He has come to rescue them. They people were about to be "hosanna-ed." But it was not going to happen as they imagined. Because Jesus is a different kind of king. He will "hosanna" the world by dying on a cross.
The meaning Jesus attaches to his triumphal entry is different from the peoples' expectations. N.T. Wright says, "That, perhaps, is where we can learn the most from this tory today."
People often turn to God when there’s something they want, and they want it to look a certain way. Here, in our Palm Sunday story, everyone wants Jesus to ride into the city and be the kind of king they say he ought to be. “Help!” “Save the life of my sick child!” “Pay my bills!” “Give us peace, now!”
Jesus does intend to respond to the people’s cries. He has come to seek and save the lost. He has come for people who need help. He will be there for people who are sick and need a doctor. But he is not coming to be all things to all people. He is not riding into Jerusalem to conform to the expectations of the crowds. He is going to answer, in his own way.
The people wanted a prophet.

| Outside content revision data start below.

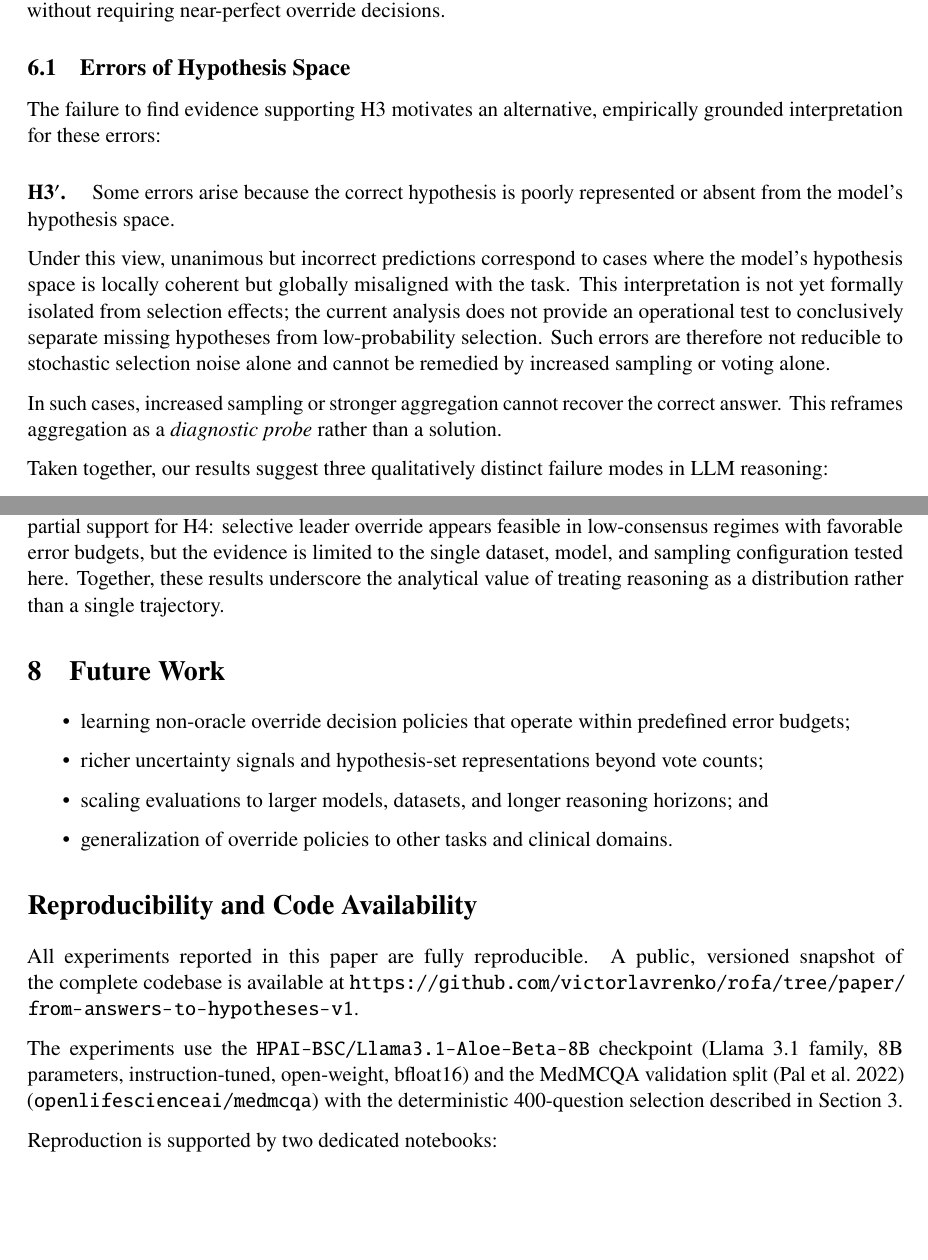
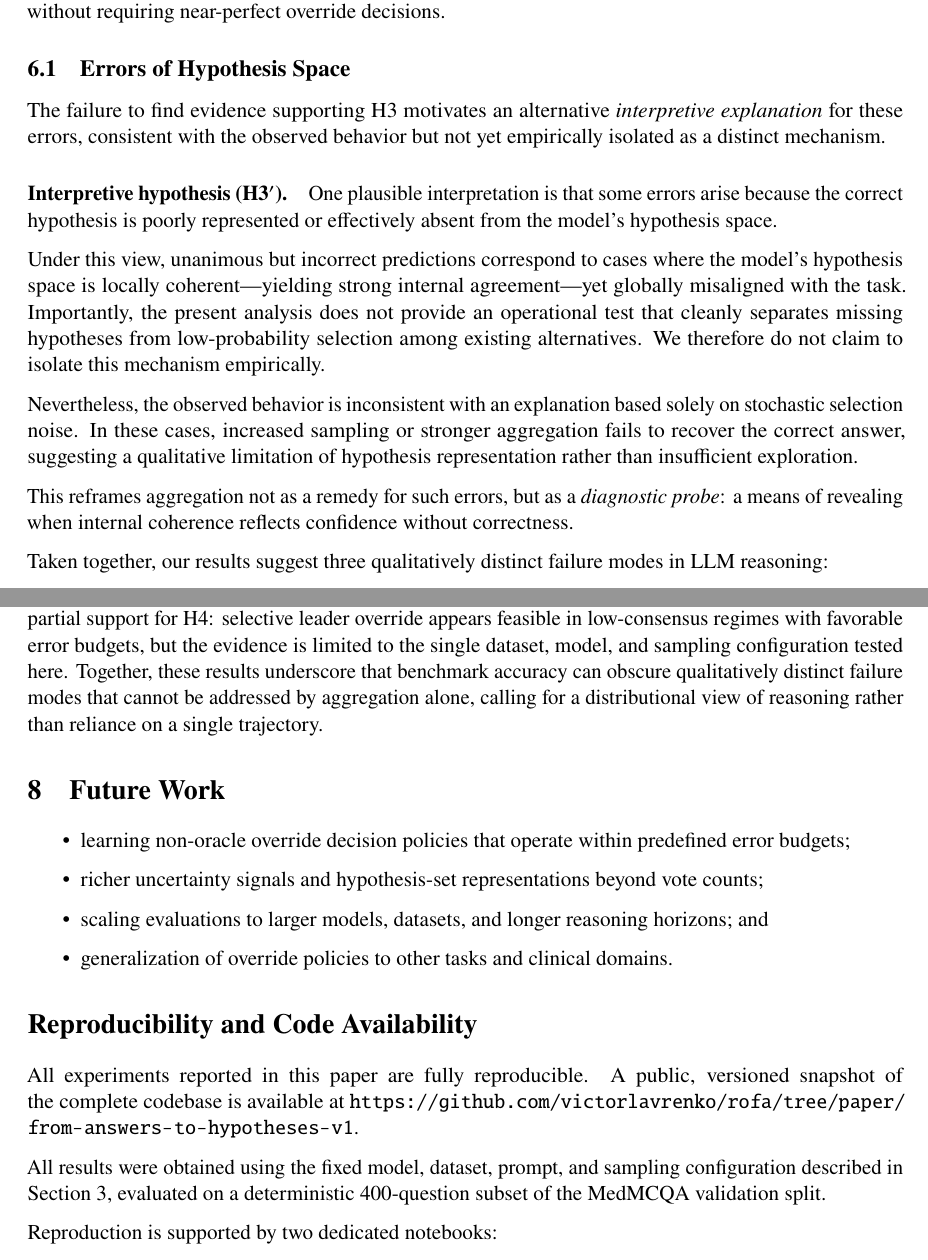
Before and after one commit to victorlavrenko/rofa-dev, a LaTeX paper (docs/papers/from_answers_to_hypotheses/paper.tex): two parts of pages 6 and 7 of 8, joined at a grey line, cut so that both start at the same text, the shorter picture padded with empty space. Compiled offline with pdfLaTeX.

```diff
--- a/docs/papers/from_answers_to_hypotheses/paper.tex
+++ b/docs/papers/from_answers_to_hypotheses/paper.tex
@@ -330,13 +334,16 @@
 
 \subsection{Errors of Hypothesis Space}
 
-The failure to find evidence supporting H3 motivates an alternative, empirically grounded interpretation for these errors:
+The failure to find evidence supporting H3 motivates an alternative \emph{interpretive explanation} for these errors, consistent with the observed behavior but not yet empirically isolated as a distinct mechanism.
 
-\paragraph{H3$'$.\ }Some errors arise because the correct hypothesis is poorly represented or absent from the model's hypothesis space.
+\paragraph{Interpretive hypothesis (H3$'$).}
+One plausible interpretation is that some errors arise because the correct hypothesis is poorly represented or effectively absent from the model’s hypothesis space.
 
-Under this view, unanimous but incorrect predictions correspond to cases where the model's hypothesis space is locally coherent but globally misaligned with the task. This interpretation is not yet formally isolated from selection effects; the current analysis does not provide an operational test to conclusively separate missing hypotheses from low-probability selection. Such errors are therefore not reducible to stochastic selection noise alone and cannot be remedied by increased sampling or voting alone.
+Under this view, unanimous but incorrect predictions correspond to cases where the model’s hypothesis space is locally coherent—yielding strong internal agreement—yet globally misaligned with the task. Importantly, the present analysis does not provide an operational test that cleanly separates missing hypotheses from low-probability selection among existing alternatives. We therefore do not claim to isolate this mechanism empirically.
 
-In such cases, increased sampling or stronger aggregation cannot recover the correct answer. This reframes aggregation as a \emph{diagnostic probe} rather than a solution.
+Nevertheless, the observed behavior is inconsistent with an explanation based solely on stochastic selection noise. In these cases, increased sampling or stronger aggregation fails to recover the correct answer, suggesting a qualitative limitation of hypothesis representation rather than insufficient exploration.
+
+This reframes aggregation not as a remedy for such errors, but as a \emph{diagnostic probe}: a means of revealing when internal coherence reflects confidence without correctness.
 
 Taken together, our results suggest three qualitatively distinct failure modes in LLM reasoning:
 \begin{enumerate}
@@ -367,8 +374,7 @@
 mechanism empirically. We also found partial support for H4: selective leader
 override appears feasible in low-consensus regimes with favorable error budgets,
 but the evidence is limited to the single dataset, model, and sampling configuration
-tested here. Together, these results underscore the analytical value of treating
-reasoning as a distribution rather than a single trajectory.
+tested here. Together, these results underscore that benchmark accuracy can obscure qualitatively distinct failure modes that cannot be addressed by aggregation alone, calling for a distributional view of reasoning rather than reliance on a single trajectory.
 
 \section{Future Work}
 
@@ -385,11 +391,10 @@
 A public, versioned snapshot of the complete codebase is available at
 \url{https://github.com/victorlavrenko/rofa/tree/paper/from-answers-to-hypotheses-v1}.
 
-The experiments use the \texttt{HPAI-BSC/Llama3.1-Aloe-Beta-8B} checkpoint (Llama
-3.1 family, 8B parameters, instruction-tuned, open-weight, bfloat16) and the
-MedMCQA validation split \parencite{pal2022medmcqa}
-(\texttt{openlifescienceai/medmcqa}) with the deterministic 400-question selection
-described in Section~\ref{sec:setup}.
+All results were obtained using the fixed model, dataset, prompt, and sampling
+configuration described in
+\hyperref[sec:setup]{Section~3}, evaluated on a deterministic 400-question subset
+of the MedMCQA validation split.
 
 Reproduction is supported by two dedicated notebooks:
 
```
Also changed, not shown: docs/papers/from_answers_to_hypotheses/paper.tex (14 more changed lines).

This prophet, Jesus, will tell the people they are under coming judgment.
They wanted a Messiah. This one is going to be enthroned on a pagan cross.
The crowds wanted to be rescued from evil and oppression. Jesus is going to do that, but in a far, far deeper way than they could envision.
Jesus is going beneath surface evil, into the depths of the human heart. N.T. Wright says: “Precisely because Jesus says ‘yes’ to their desires at the deepest level, he will have to say ‘no’ or ‘wait’ to the desires they are conscious of, and expressed.” (NTW, Matt, 68)
Once you cry out “Hosanna,” Jesus will “hosanna” you more thoroughly than you imagine, more deeply than you wanted. The hosanna-ing Jesus brings is not just a band aid. On Palm Sunday we are given “an object lesson in the mismatch between our expectations and God’s answer.” (NTW, Matthew, 69)
The bad news is that the crowds are going to be disappointed. The good news is that their disappointment is on a surface, shallow level. “Deep down, Jesus’ arrival at the great city is indeed the moment when salvation is dawning… The “Hosannas” were justified… they were correct…. but not for the reasons they supposed. To learn this lesson is to take a large step towards wisdom and humility, and towards genuine Christian faith.” (NTW, Matt, 69)
1. If you are a Jesus-follower, you have been hosanna-ed. You called. He answered. He came to your rescue. Think of how God has become your Rescuer. Make a list of things he has hosanna-ed you from. Carry it with you, and give God thanks.
2. Christ has not stopped loving you. He remains your Redeemer, your Rescuer. If there is an area in your life that needs hosanna-ing, identify it, and cry out to him in prayer.
My first two books are...
Praying: Reflection on 40 Years of Solitary Conversations with God (May 2016)
Leading the Presence-Driven Church (January 2018)
I am now writing...
Technology and Spiritual Formation
How God Changes the Human Heart: A Phenomenology of Spiritual Transformation